Members also agreed to continue implementing new opportunities to address the issues of traffic and transport in Bath, particularly to the east of the city.
The Cabinet decision reiterates its commitment to reduce congestion on arterial routes, improve air quality and support economic growth.
Some of the measures set out by the Council include:
- working with Highways England and the West of England Combined Authority (WECA) to reduce to a minimum through traffic from Bath including looking at a possible eastern relief road;
- holding discussions with the West of England and South Glos Council about improving the signage and route to and from Lansdown P&R, particularly at the junction of Freezing Hill Lane and the A420, to make Lansdown a more convenient option for those travelling from the M4/A46 and enable potential future expansion;
- improving access to Odd Down P&R by repositioning the bus lane and opening it up to cars accessing the P&R, again enabling potential greater use of this existing site in future years;
- holding further discussions with Wiltshire about potential opportunities further out from the city, potentially linked to an extended MetroWest rail service;
- undertaking a scoping study for a light rail (tram) system in Bath and whether this could open up future opportunities to remove vehicles from the city;
- improving walking and cycling routes;
- undertaking a study of ‘School Run’ transport needs and solutions and consider any further opportunities to expand the Council’s existing ‘safe routes to school’ programme.
Leader of the Council, Councillor Tim Warren (Conservative, Mendip) said: “Improving transport and tackling Bath’s traffic problems remain one of our highest priorities, which is why we have set out a range of measures aimed at addressing this important issue.
This includes reducing through traffic in the city, looking into the feasibility of a light-rail tram system, improving access routes to our existing Park & Rides, investing in local rail services, and holding further discussions with neighbouring councils about potential opportunities further out from the city.

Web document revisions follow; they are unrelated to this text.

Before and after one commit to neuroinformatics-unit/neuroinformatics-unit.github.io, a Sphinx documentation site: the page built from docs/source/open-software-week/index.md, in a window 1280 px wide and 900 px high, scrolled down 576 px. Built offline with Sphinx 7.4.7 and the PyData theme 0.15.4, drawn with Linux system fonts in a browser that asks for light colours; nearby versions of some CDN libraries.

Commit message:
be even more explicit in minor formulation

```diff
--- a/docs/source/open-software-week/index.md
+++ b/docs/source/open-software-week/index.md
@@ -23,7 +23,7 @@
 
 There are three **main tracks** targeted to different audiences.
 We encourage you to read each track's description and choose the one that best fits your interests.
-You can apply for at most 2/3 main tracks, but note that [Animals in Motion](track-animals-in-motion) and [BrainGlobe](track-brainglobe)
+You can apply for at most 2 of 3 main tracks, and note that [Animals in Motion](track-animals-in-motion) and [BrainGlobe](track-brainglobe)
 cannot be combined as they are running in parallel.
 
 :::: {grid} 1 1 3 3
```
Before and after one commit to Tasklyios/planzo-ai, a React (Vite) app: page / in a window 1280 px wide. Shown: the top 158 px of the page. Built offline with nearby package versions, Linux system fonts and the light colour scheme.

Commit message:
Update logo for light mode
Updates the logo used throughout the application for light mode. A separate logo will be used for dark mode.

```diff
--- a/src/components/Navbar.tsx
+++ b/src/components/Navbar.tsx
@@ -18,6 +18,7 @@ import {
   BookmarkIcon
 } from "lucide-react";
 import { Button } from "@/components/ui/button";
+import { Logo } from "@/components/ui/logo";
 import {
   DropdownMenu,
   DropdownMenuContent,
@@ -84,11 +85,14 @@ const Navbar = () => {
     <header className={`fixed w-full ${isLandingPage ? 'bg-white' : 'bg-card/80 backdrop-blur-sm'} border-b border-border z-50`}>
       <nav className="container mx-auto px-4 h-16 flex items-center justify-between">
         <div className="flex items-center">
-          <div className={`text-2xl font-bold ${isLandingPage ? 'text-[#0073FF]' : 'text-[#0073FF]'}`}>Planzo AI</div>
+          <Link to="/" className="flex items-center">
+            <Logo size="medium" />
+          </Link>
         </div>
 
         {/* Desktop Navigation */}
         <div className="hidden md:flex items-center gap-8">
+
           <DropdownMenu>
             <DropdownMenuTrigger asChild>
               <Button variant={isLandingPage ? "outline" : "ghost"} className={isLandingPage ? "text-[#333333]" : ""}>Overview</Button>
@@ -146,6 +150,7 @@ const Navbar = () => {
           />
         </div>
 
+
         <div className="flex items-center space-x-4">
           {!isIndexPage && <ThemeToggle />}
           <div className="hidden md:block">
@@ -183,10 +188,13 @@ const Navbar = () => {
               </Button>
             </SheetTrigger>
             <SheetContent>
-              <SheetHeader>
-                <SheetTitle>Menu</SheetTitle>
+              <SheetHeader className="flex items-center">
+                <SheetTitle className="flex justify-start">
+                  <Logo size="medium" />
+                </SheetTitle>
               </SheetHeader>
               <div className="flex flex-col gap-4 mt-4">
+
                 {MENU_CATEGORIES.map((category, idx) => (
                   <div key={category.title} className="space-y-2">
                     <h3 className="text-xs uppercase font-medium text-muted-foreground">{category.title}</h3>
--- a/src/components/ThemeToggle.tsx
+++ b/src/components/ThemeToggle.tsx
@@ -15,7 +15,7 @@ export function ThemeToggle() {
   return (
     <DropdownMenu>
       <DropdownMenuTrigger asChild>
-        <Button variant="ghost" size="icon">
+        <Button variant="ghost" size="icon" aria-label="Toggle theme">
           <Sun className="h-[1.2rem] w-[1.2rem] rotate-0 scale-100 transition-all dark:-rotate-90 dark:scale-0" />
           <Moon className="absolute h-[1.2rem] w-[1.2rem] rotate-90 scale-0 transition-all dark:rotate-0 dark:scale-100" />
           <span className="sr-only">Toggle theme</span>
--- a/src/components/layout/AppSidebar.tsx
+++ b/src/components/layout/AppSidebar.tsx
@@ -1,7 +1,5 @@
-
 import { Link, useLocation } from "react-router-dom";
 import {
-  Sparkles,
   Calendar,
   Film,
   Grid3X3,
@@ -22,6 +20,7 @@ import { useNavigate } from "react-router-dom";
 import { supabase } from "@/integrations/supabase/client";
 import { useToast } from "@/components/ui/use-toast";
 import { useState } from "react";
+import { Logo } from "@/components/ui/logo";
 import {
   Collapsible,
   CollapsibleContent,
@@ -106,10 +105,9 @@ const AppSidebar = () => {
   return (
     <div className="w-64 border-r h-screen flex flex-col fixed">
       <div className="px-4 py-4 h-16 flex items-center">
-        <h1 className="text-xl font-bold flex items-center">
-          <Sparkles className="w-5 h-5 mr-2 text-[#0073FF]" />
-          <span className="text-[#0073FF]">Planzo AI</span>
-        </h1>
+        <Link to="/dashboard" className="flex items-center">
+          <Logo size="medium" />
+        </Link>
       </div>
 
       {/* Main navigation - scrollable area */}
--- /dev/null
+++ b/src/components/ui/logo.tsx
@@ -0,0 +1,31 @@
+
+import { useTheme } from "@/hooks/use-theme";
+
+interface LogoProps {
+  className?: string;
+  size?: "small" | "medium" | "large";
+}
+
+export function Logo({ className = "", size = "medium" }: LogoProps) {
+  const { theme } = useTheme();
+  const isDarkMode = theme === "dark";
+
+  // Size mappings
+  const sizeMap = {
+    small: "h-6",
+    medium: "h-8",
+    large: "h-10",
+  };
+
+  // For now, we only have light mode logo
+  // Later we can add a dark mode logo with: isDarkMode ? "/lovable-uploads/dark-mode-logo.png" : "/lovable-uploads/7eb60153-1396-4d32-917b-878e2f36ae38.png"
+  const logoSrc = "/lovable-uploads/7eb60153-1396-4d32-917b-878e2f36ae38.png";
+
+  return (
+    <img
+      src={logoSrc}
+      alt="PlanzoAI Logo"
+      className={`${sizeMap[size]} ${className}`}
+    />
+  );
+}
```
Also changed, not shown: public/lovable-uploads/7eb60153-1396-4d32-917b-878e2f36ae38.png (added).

“It’s no secret that the eastern Park & Ride has long been a challenging issue for the city, with strong views on both sides of the debate. However, after talking with engineers, visiting the locations again and discussing options with our partners, we have taken this decision – which recognises the wider picture and incorporates the broadest view of new opportunities.”
Councillor Mark Shelford (Conservative, Lyncombe), Cabinet Member for Transport and Highways, said: “I have asked our officers to look at setting out alternative transport and travel schemes that can be considered to reduce the levels of congestion on the roads in the east of the city and subsequently included in a delivery plan. We are conscious of the impact of too much traffic on too few roads, particularly at peak times, and committed to dealing with the issues.
“No single transport initiative in isolation has the power to transform our travel choices, cut congestion, improve air quality or ease parking issues. That is why we also asked officers to review all of the potential transport initiatives as well as new opportunities from trams to the possibility of increasing the frequency of rail services to the east.
“One of the game changers is the formation of the West of England Combined Authority (WECA). Over the next 30 years, £1bn of investment from central government and other sources will be made available to support the economic growth of our region. This level of investment unlocks opportunities at a scale not seen before and we need to factor this into our long term planning.”